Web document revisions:
..........
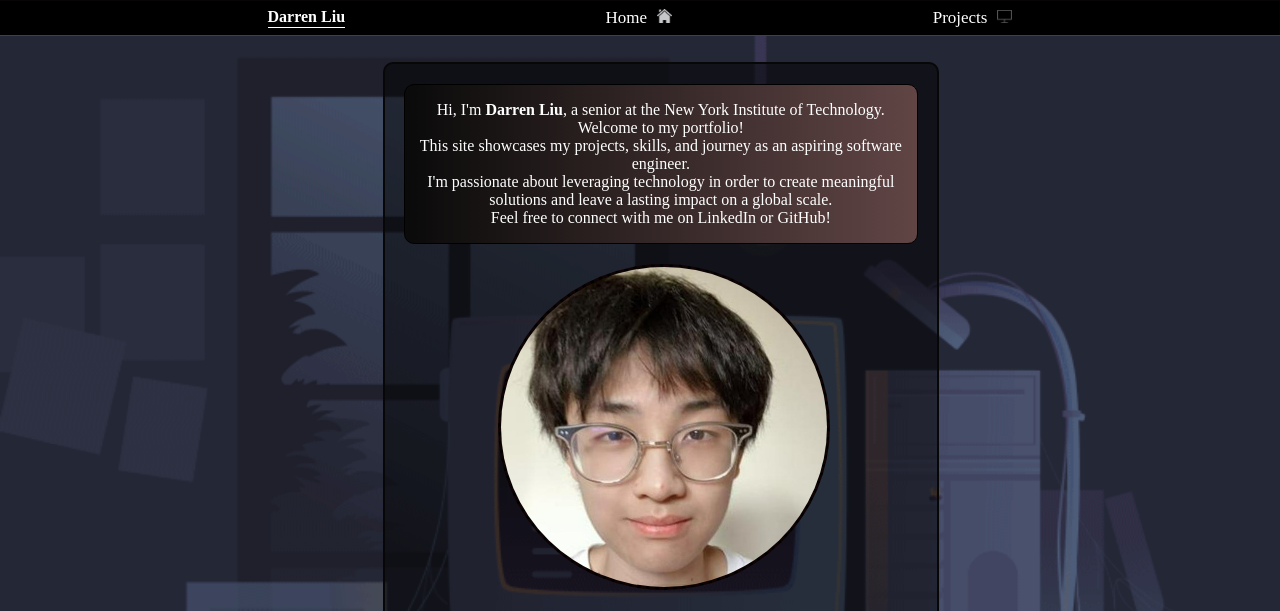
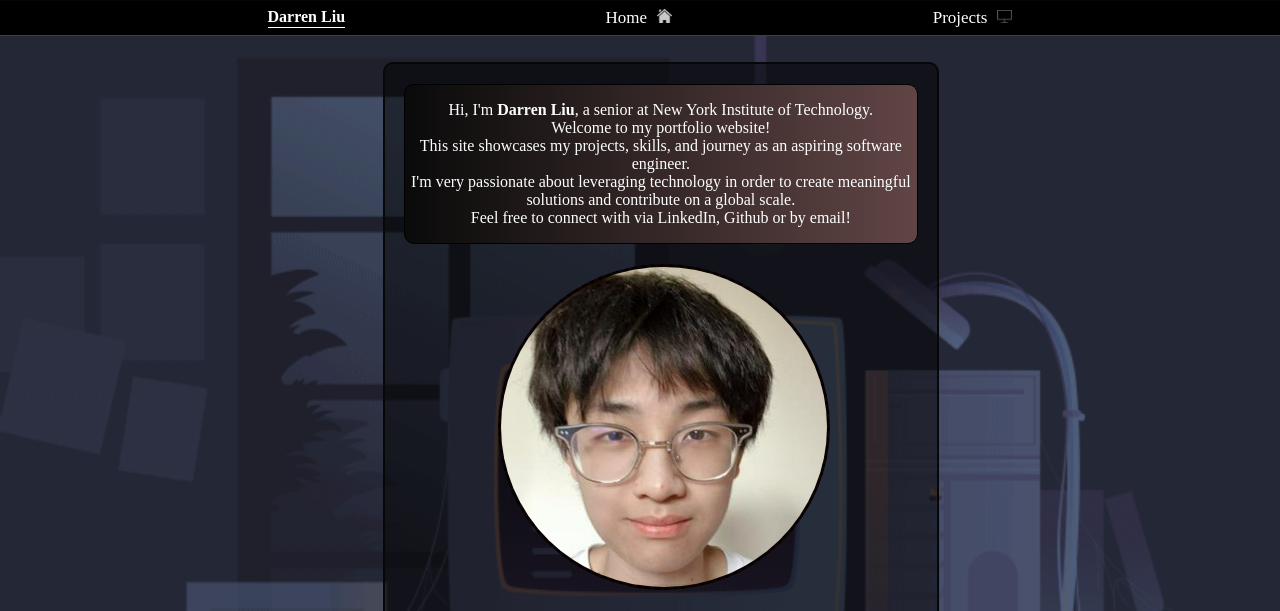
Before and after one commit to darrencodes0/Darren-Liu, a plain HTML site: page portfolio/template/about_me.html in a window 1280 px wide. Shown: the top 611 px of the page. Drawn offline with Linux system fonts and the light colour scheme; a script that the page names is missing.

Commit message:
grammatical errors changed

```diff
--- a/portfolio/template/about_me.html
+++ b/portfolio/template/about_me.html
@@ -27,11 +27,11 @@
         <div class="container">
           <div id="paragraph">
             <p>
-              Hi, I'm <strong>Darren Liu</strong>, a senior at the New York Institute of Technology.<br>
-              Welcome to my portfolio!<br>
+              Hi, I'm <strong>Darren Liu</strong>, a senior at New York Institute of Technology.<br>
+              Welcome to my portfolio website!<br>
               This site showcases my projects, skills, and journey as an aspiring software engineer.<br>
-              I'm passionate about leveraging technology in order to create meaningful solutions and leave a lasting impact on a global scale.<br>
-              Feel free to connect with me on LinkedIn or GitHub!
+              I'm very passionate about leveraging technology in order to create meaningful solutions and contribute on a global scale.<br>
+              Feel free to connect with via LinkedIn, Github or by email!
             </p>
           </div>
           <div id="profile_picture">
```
..........
What the task requires: In the data above, which lines include "leveraging"? Return those lines.

Output below:
-              I'm passionate about leveraging technology in order to create meaningful solutions and leave a lasting impact on a global scale.<br>
+              I'm very passionate about leveraging technology in order to create meaningful solutions and contribute on a global scale.<br>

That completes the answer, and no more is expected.